But Azhagiri’s supporters also stayed away from the protest although even they denied it. But what is true is that DMK’s urban district secretary, G. Thalapathi, is now a Stalin supporter, proof that the younger brother has made inroads into Azhagiri’s turf. Thalapathi apparently ensured that Azhagiri’s supporters were present at the protest. But the truce cannot last as evidenced some weeks ago when supporters went head to head publicly at a party meeting in Madurai. So Karunanidhi’s dilemma over finding a successor has only got more acute now with Kanimozhi too indicating that she is standing up to be counted.
The ally act
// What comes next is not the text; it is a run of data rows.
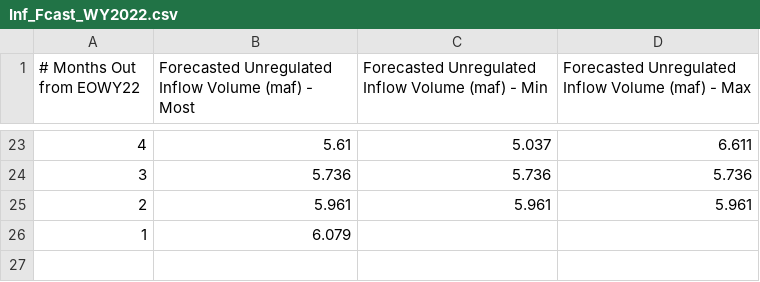
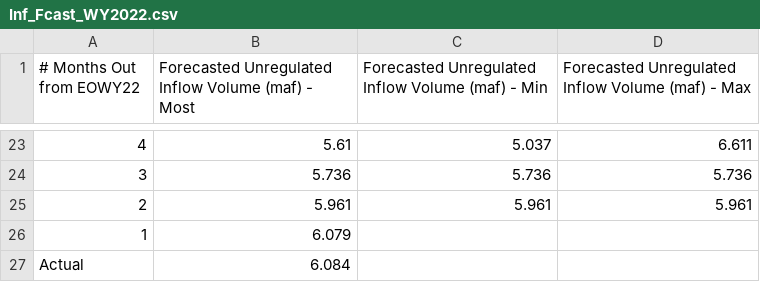
Before and after one commit to zaca1902/24MS_Analysis_R, a CSV file: Data/Inf_Fcast_WY2022.csv, drawn as a sheet; only a part is shown, gaps mark what is left out; the diff names each change by its address in the sheet, - before the commit and + after, or states it on an @@ line.

Commit message:
Data files folder updated with 2023 and 2024, 2022 modified to include AUIV

```diff
--- a/Data/Inf_Fcast_WY2022.csv
+++ b/Data/Inf_Fcast_WY2022.csv
+row 27: Actual | 6.084
```
Also changed, not shown: 4 other files.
Karunanidhi’s relations with the centre see-sawed—every time he sulked some emissary would be dispatched from Delhi to pacify him—but he remained steadfast about keeping DMK’s MPs away from induction into the cabinet during Manmohan Singh’s reshuffle. It could be because he was signalling his anger that the Congress could not help Kanimozhi during his hour of need when she was arrested, it could also be because he wants to keep a distance from the Congress before the Lok Sabha elections scheduled for 2014.
In mid-December, the DMK cadre reiterated its wish to go it alone at the party’s first parliamentary poll preparations meeting, commencing from Tiruchy which Stalin addressed. Interestingly, rumours are doing the rounds that union finance minister P Chidambaram’s son Karti Chidambaram and shipping minister G K Vasan are vying to contest from Tiruchy. But the DMK cadre said that it was time for a DMK man to stand from there after three decades during which the Congress and the Tamil Maanila Congress had been allocated the seat. But Stalin was non-committal saying, “The party will decide the seats when the time is ripe.”
But after the recent assembly results, is Karunanidhi open to a rethink? Hear it in his own words: “The poll results of the two states (Gujarat and Himachal Pradesh) show the Congress is growing and BJP weakening.”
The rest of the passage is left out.